Perhaps this is part of the reason why I studied history — to understand what divided our time from that period of blissful certainty, elegant balls, and summer picnics, what had changed, what had gone wrong. At university, my perspective on things changed. I was no longer the dreamy kid, and I was confronted with things that simply wouldn’t fit my idyllic image of the 1900s. For a start, there was the fact that only very few people had participated in this secure, affluent, middle-class life, while the majority had done backbreaking work to finance it. Even more unsettling was another discovery: the more I read, the less secure the age itself appeared. Far from being a bedrock of social stability, the years before the First World War appeared to have been agitated and fast-paced, nervous and uncertain; everything, in fact, that had made me uneasy about the present.

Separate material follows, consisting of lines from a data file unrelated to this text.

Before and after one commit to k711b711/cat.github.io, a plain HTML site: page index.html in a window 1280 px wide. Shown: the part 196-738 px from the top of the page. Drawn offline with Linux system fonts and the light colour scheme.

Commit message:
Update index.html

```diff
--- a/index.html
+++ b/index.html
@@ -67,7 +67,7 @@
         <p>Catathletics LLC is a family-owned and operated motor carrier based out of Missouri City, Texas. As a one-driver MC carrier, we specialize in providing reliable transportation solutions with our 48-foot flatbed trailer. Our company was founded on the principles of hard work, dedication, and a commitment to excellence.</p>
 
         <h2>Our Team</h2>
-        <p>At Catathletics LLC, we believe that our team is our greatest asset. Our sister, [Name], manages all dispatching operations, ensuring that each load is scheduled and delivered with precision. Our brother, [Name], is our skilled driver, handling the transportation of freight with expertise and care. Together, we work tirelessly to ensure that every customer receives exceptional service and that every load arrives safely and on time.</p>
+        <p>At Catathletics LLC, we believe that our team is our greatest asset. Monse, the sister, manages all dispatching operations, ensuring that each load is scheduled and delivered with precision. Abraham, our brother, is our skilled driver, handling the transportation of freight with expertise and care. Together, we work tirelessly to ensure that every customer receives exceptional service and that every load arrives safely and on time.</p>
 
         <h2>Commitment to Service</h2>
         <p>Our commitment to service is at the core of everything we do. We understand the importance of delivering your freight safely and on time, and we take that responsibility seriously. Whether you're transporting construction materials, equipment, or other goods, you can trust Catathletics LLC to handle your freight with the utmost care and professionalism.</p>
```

The more research I did, the more I became convinced that the popular image of an idyllic, Indian summer before the catastrophe of the War was false, a product more of nostalgia (such as I myself had felt) than of historical fact. The dominant view seemed to be something like this: the great days of stability and tranquility moved along decorously and heedless of the military madness of its generals until it was pitched into a terrible war. After this war, there was no way back to paradise, and the world discovered, invented a new way of being: modernity.

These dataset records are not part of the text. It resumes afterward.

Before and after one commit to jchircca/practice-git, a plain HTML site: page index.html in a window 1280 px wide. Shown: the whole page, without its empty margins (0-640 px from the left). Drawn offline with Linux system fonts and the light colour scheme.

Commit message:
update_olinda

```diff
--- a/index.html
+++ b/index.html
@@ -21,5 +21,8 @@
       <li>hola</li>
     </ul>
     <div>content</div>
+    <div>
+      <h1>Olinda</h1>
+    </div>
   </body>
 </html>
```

This narrative was seductive, but by then my reading seemed to turn up jarring facts almost by the day. The idea of the calm before the storm of modernity did not fit with the scandalous plays, the nervousness of the novels, or even the diaries and correspondences of the time. There was obviously something else people felt, something dramatically unlike the calmness of the Good Old Days. Did the 1900s not see unprecedented industrial and urban development? Was it not the time of socialist and anarchist activism and even suicide terrorism, agitation by Suffragettes and radical feminists, huge crowds attending motor races, and new speed records every other week? Was it not marked by the discovery of radioactivity and the theory of relativity, of the rise of cinema and consumer culture, of abstract art and atonal music?
In The Vertigo Years, I tried to give an account of the time from 1900 to 1914 that interprets these years not as the end of an epoch, but as a beginning, a time of huge energy and prodigious transformations, the birth of our own, modern culture, of our life with urban mass culture, global industrial production and entertainment, and the attendant ills of feeling alienated from life in the anonymous city or the endless suburb, of being overwhelmed by demands or wrecked by nerves.
The irony is that the pre-War years are distinguished not by being different from our own day, but by being so very similar to it. Now as then we seem to be hurtling forward with great speed without knowing where we are going, now as then globalization is dominating our life, now as then there were financial crises, terrorism, but also a feeling of liberation, of a rush of change at once frightening and exhilarating — of vertigo.